== EXCERPTED DATA

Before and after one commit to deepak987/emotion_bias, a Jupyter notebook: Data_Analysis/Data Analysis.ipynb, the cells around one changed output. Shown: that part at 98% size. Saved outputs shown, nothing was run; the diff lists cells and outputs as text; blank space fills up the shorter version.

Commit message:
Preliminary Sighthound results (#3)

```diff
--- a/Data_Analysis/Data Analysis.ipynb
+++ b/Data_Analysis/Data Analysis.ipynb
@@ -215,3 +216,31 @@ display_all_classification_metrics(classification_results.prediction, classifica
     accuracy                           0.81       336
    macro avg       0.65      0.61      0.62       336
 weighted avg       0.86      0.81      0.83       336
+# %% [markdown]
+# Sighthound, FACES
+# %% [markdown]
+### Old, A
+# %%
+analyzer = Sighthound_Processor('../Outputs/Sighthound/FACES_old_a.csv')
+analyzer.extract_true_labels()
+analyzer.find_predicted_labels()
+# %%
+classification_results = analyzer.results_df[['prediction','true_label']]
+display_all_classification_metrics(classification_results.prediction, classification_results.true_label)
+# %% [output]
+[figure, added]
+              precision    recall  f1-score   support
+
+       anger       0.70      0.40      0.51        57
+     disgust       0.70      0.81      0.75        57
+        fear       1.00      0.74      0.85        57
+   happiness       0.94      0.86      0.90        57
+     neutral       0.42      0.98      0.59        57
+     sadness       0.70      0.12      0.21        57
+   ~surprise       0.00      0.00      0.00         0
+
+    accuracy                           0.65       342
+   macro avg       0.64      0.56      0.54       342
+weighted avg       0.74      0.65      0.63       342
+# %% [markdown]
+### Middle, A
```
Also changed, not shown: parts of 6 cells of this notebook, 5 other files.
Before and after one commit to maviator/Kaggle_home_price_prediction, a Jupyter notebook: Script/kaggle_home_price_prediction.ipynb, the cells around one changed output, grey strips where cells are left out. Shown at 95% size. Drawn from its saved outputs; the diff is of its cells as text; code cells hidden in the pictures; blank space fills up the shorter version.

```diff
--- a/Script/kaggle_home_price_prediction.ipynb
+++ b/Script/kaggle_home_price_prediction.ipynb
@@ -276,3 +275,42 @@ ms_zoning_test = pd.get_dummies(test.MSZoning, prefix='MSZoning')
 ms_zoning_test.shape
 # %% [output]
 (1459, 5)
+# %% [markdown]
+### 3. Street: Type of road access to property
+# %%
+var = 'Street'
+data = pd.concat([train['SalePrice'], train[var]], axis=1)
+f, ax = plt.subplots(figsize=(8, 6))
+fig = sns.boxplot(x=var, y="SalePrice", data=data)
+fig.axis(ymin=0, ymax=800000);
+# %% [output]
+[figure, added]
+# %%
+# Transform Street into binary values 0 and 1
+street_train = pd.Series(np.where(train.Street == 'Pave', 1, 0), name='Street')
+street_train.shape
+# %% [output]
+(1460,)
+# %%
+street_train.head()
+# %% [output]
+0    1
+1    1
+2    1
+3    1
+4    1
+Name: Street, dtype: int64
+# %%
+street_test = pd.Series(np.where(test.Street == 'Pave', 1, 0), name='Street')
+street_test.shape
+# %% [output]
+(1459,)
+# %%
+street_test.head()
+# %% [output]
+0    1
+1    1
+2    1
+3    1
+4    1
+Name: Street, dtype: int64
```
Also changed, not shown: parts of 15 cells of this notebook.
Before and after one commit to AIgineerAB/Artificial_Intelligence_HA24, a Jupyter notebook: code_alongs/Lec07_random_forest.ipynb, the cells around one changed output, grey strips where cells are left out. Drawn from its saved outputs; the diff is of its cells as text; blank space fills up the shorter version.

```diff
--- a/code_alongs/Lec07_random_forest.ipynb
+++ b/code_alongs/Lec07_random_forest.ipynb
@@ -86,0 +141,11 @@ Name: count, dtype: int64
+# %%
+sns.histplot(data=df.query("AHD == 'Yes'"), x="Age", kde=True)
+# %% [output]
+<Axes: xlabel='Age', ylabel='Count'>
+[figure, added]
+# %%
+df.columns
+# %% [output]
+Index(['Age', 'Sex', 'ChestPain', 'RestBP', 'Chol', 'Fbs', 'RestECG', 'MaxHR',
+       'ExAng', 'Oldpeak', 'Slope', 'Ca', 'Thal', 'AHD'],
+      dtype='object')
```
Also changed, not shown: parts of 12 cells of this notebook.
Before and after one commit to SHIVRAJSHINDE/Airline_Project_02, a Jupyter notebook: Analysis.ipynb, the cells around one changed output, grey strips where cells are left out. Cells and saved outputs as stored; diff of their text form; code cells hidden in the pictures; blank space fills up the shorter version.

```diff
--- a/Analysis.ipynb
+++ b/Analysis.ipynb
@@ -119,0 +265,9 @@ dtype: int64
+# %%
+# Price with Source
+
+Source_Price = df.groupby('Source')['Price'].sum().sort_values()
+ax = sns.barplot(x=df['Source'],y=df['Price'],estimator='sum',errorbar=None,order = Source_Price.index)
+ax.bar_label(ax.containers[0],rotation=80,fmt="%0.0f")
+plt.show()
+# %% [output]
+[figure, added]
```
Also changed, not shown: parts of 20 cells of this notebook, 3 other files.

====

**DIRECTIONS**
The material above must be returned word for word, complete.

**ANSWER SECTION**
Before and after one commit to deepak987/emotion_bias, a Jupyter notebook: Data_Analysis/Data Analysis.ipynb, the cells around one changed output. Shown: that part at 98% size. Saved outputs shown, nothing was run; the diff lists cells and outputs as text; blank space fills up the shorter version.

Commit message:
Preliminary Sighthound results (#3)

```diff
--- a/Data_Analysis/Data Analysis.ipynb
+++ b/Data_Analysis/Data Analysis.ipynb
@@ -215,3 +216,31 @@ display_all_classification_metrics(classification_results.prediction, classifica
     accuracy                           0.81       336
    macro avg       0.65      0.61      0.62       336
 weighted avg       0.86      0.81      0.83       336
+# %% [markdown]
+# Sighthound, FACES
+# %% [markdown]
+### Old, A
+# %%
+analyzer = Sighthound_Processor('../Outputs/Sighthound/FACES_old_a.csv')
+analyzer.extract_true_labels()
+analyzer.find_predicted_labels()
+# %%
+classification_results = analyzer.results_df[['prediction','true_label']]
+display_all_classification_metrics(classification_results.prediction, classification_results.true_label)
+# %% [output]
+[figure, added]
+              precision    recall  f1-score   support
+
+       anger       0.70      0.40      0.51        57
+     disgust       0.70      0.81      0.75        57
+        fear       1.00      0.74      0.85        57
+   happiness       0.94      0.86      0.90        57
+     neutral       0.42      0.98      0.59        57
+     sadness       0.70      0.12      0.21        57
+   ~surprise       0.00      0.00      0.00         0
+
+    accuracy                           0.65       342
+   macro avg       0.64      0.56      0.54       342
+weighted avg       0.74      0.65      0.63       342
+# %% [markdown]
+### Middle, A
```
Also changed, not shown: parts of 6 cells of this notebook, 5 other files.
Before and after one commit to maviator/Kaggle_home_price_prediction, a Jupyter notebook: Script/kaggle_home_price_prediction.ipynb, the cells around one changed output, grey strips where cells are left out. Shown at 95% size. Drawn from its saved outputs; the diff is of its cells as text; code cells hidden in the pictures; blank space fills up the shorter version.

```diff
--- a/Script/kaggle_home_price_prediction.ipynb
+++ b/Script/kaggle_home_price_prediction.ipynb
@@ -276,3 +275,42 @@ ms_zoning_test = pd.get_dummies(test.MSZoning, prefix='MSZoning')
 ms_zoning_test.shape
 # %% [output]
 (1459, 5)
+# %% [markdown]
+### 3. Street: Type of road access to property
+# %%
+var = 'Street'
+data = pd.concat([train['SalePrice'], train[var]], axis=1)
+f, ax = plt.subplots(figsize=(8, 6))
+fig = sns.boxplot(x=var, y="SalePrice", data=data)
+fig.axis(ymin=0, ymax=800000);
+# %% [output]
+[figure, added]
+# %%
+# Transform Street into binary values 0 and 1
+street_train = pd.Series(np.where(train.Street == 'Pave', 1, 0), name='Street')
+street_train.shape
+# %% [output]
+(1460,)
+# %%
+street_train.head()
+# %% [output]
+0    1
+1    1
+2    1
+3    1
+4    1
+Name: Street, dtype: int64
+# %%
+street_test = pd.Series(np.where(test.Street == 'Pave', 1, 0), name='Street')
+street_test.shape
+# %% [output]
+(1459,)
+# %%
+street_test.head()
+# %% [output]
+0    1
+1    1
+2    1
+3    1
+4    1
+Name: Street, dtype: int64
```
Also changed, not shown: parts of 15 cells of this notebook.
Before and after one commit to AIgineerAB/Artificial_Intelligence_HA24, a Jupyter notebook: code_alongs/Lec07_random_forest.ipynb, the cells around one changed output, grey strips where cells are left out. Drawn from its saved outputs; the diff is of its cells as text; blank space fills up the shorter version.

```diff
--- a/code_alongs/Lec07_random_forest.ipynb
+++ b/code_alongs/Lec07_random_forest.ipynb
@@ -86,0 +141,11 @@ Name: count, dtype: int64
+# %%
+sns.histplot(data=df.query("AHD == 'Yes'"), x="Age", kde=True)
+# %% [output]
+<Axes: xlabel='Age', ylabel='Count'>
+[figure, added]
+# %%
+df.columns
+# %% [output]
+Index(['Age', 'Sex', 'ChestPain', 'RestBP', 'Chol', 'Fbs', 'RestECG', 'MaxHR',
+       'ExAng', 'Oldpeak', 'Slope', 'Ca', 'Thal', 'AHD'],
+      dtype='object')
```
Also changed, not shown: parts of 12 cells of this notebook.
Before and after one commit to SHIVRAJSHINDE/Airline_Project_02, a Jupyter notebook: Analysis.ipynb, the cells around one changed output, grey strips where cells are left out. Cells and saved outputs as stored; diff of their text form; code cells hidden in the pictures; blank space fills up the shorter version.

```diff
--- a/Analysis.ipynb
+++ b/Analysis.ipynb
@@ -119,0 +265,9 @@ dtype: int64
+# %%
+# Price with Source
+
+Source_Price = df.groupby('Source')['Price'].sum().sort_values()
+ax = sns.barplot(x=df['Source'],y=df['Price'],estimator='sum',errorbar=None,order = Source_Price.index)
+ax.bar_label(ax.containers[0],rotation=80,fmt="%0.0f")
+plt.show()
+# %% [output]
+[figure, added]
```
Also changed, not shown: parts of 20 cells of this notebook, 3 other files.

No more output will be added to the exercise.